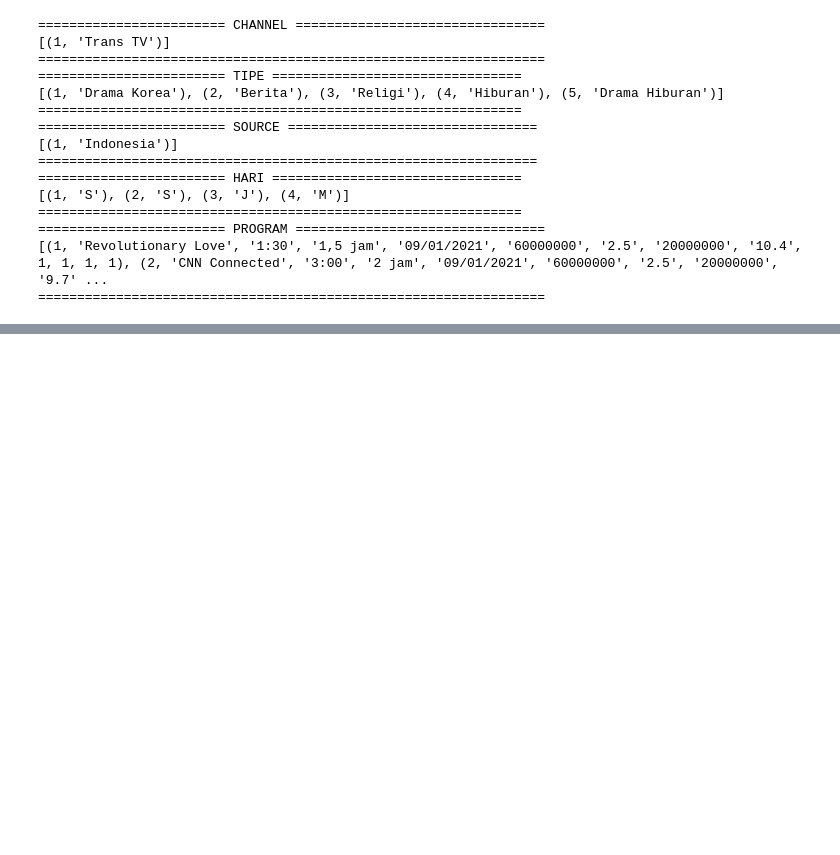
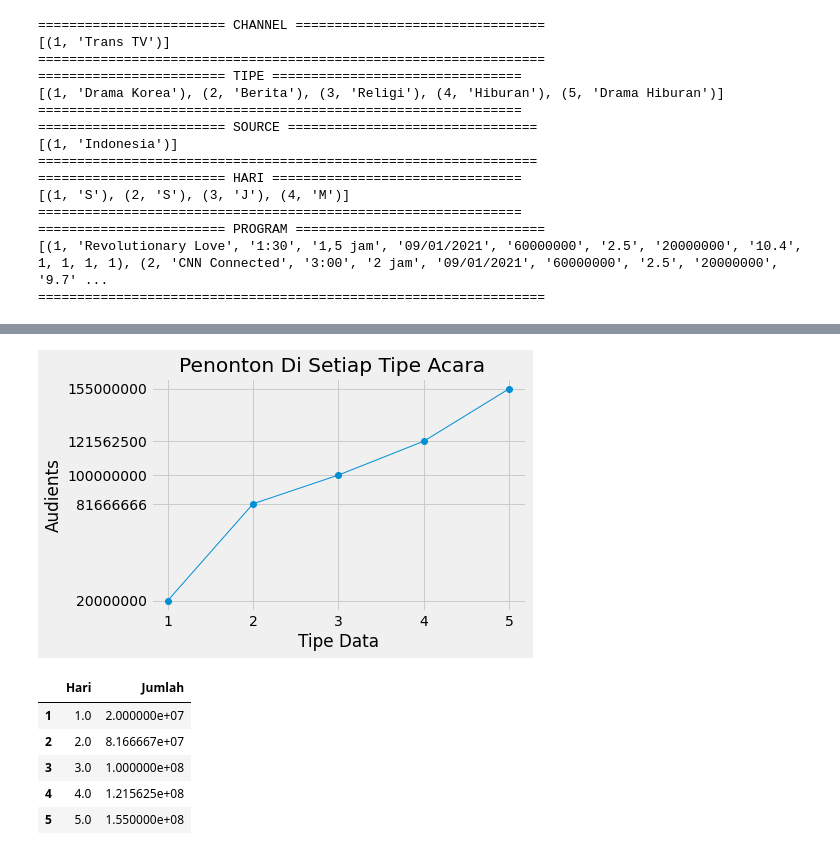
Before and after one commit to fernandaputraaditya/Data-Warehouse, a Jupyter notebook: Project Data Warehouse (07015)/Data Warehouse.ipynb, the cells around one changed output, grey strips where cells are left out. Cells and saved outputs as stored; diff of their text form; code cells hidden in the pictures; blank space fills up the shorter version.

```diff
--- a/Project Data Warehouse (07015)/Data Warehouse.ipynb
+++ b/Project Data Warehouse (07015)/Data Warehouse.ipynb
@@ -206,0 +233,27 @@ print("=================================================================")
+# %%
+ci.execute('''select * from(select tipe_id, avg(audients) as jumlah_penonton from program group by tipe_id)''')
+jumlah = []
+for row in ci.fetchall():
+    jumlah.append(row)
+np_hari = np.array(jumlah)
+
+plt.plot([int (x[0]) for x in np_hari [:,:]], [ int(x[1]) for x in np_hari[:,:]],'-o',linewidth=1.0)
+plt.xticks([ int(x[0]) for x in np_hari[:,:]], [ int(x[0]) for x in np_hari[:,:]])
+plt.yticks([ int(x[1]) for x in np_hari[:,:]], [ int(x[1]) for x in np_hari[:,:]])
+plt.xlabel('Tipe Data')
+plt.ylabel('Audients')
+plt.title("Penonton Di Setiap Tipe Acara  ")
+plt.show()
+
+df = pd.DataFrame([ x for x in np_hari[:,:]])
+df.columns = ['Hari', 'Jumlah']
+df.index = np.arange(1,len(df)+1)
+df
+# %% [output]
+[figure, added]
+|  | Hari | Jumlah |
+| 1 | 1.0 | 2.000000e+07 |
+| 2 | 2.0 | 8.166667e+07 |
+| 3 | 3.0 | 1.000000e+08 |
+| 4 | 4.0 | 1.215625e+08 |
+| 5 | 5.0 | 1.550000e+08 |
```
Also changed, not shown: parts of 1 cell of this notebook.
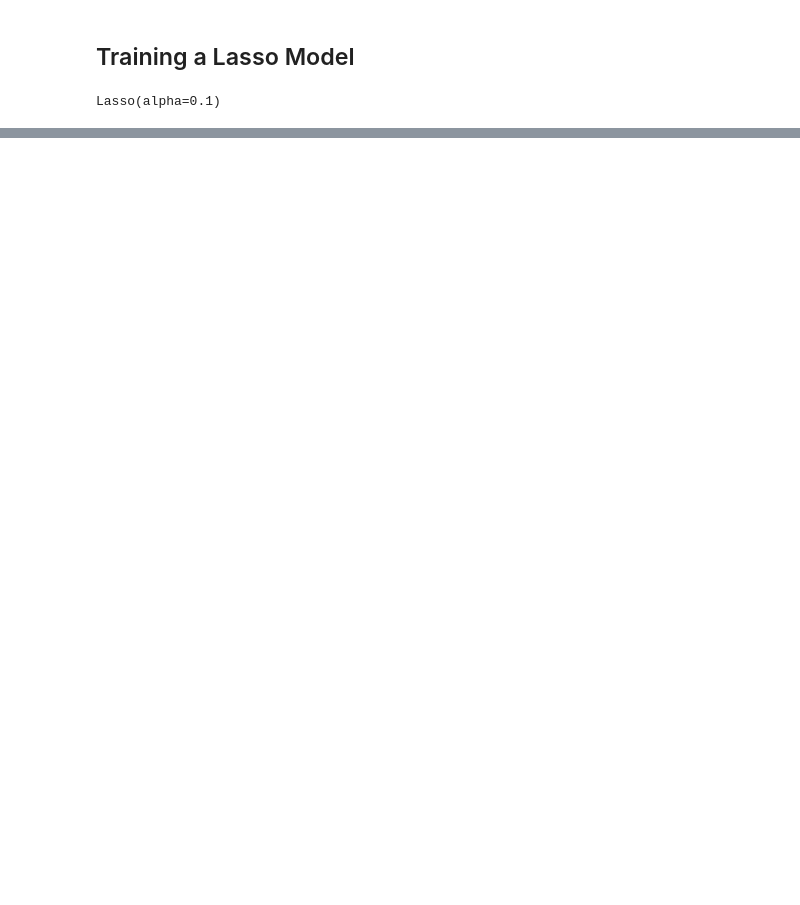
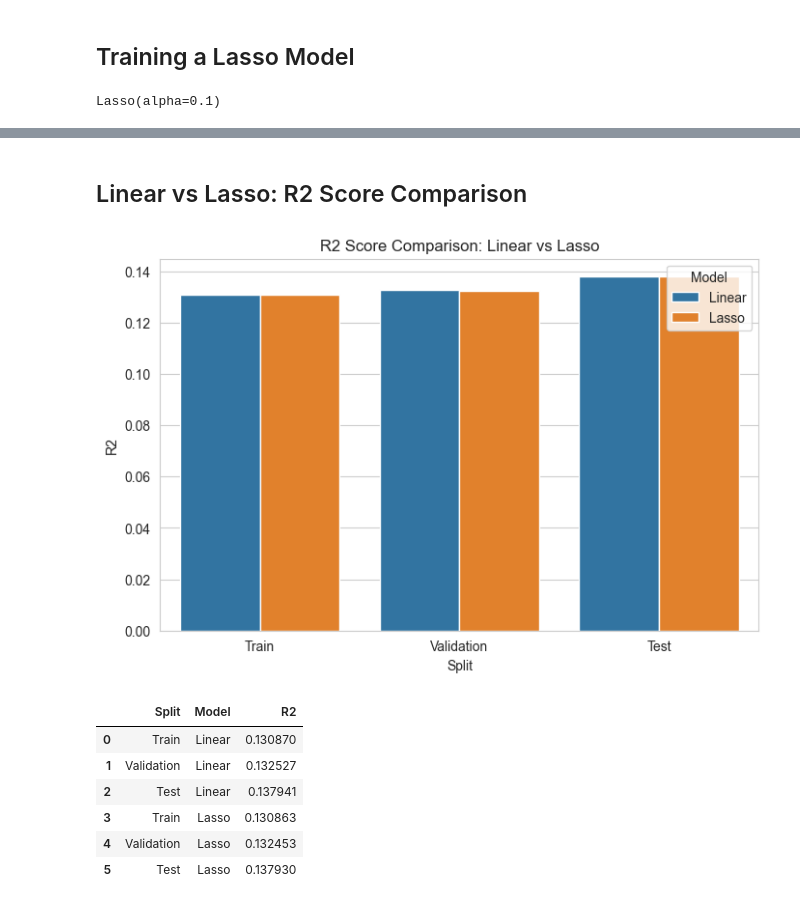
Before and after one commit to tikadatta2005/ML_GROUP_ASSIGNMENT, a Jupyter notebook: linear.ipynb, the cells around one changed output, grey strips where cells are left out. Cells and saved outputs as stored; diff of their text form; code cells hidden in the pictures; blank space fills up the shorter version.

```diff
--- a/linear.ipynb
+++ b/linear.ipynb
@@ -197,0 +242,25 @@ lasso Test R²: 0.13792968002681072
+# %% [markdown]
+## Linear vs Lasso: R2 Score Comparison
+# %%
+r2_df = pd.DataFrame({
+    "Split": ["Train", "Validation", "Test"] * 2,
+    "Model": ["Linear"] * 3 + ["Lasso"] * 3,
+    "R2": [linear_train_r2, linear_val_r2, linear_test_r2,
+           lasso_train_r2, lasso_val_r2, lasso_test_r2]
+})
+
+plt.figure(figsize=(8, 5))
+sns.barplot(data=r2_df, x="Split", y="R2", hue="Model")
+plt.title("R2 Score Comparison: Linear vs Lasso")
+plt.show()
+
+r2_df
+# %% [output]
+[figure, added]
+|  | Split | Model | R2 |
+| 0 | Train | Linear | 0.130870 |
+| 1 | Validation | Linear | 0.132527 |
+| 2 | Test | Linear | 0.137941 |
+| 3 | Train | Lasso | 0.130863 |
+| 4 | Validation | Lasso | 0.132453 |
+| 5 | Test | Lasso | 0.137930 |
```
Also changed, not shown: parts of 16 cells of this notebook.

-*-

ABOUT THIS TASK →
Scan the data above line by line. Please say how many lines hold the word "ipynb", and give only that number.

TASK RESULT →
6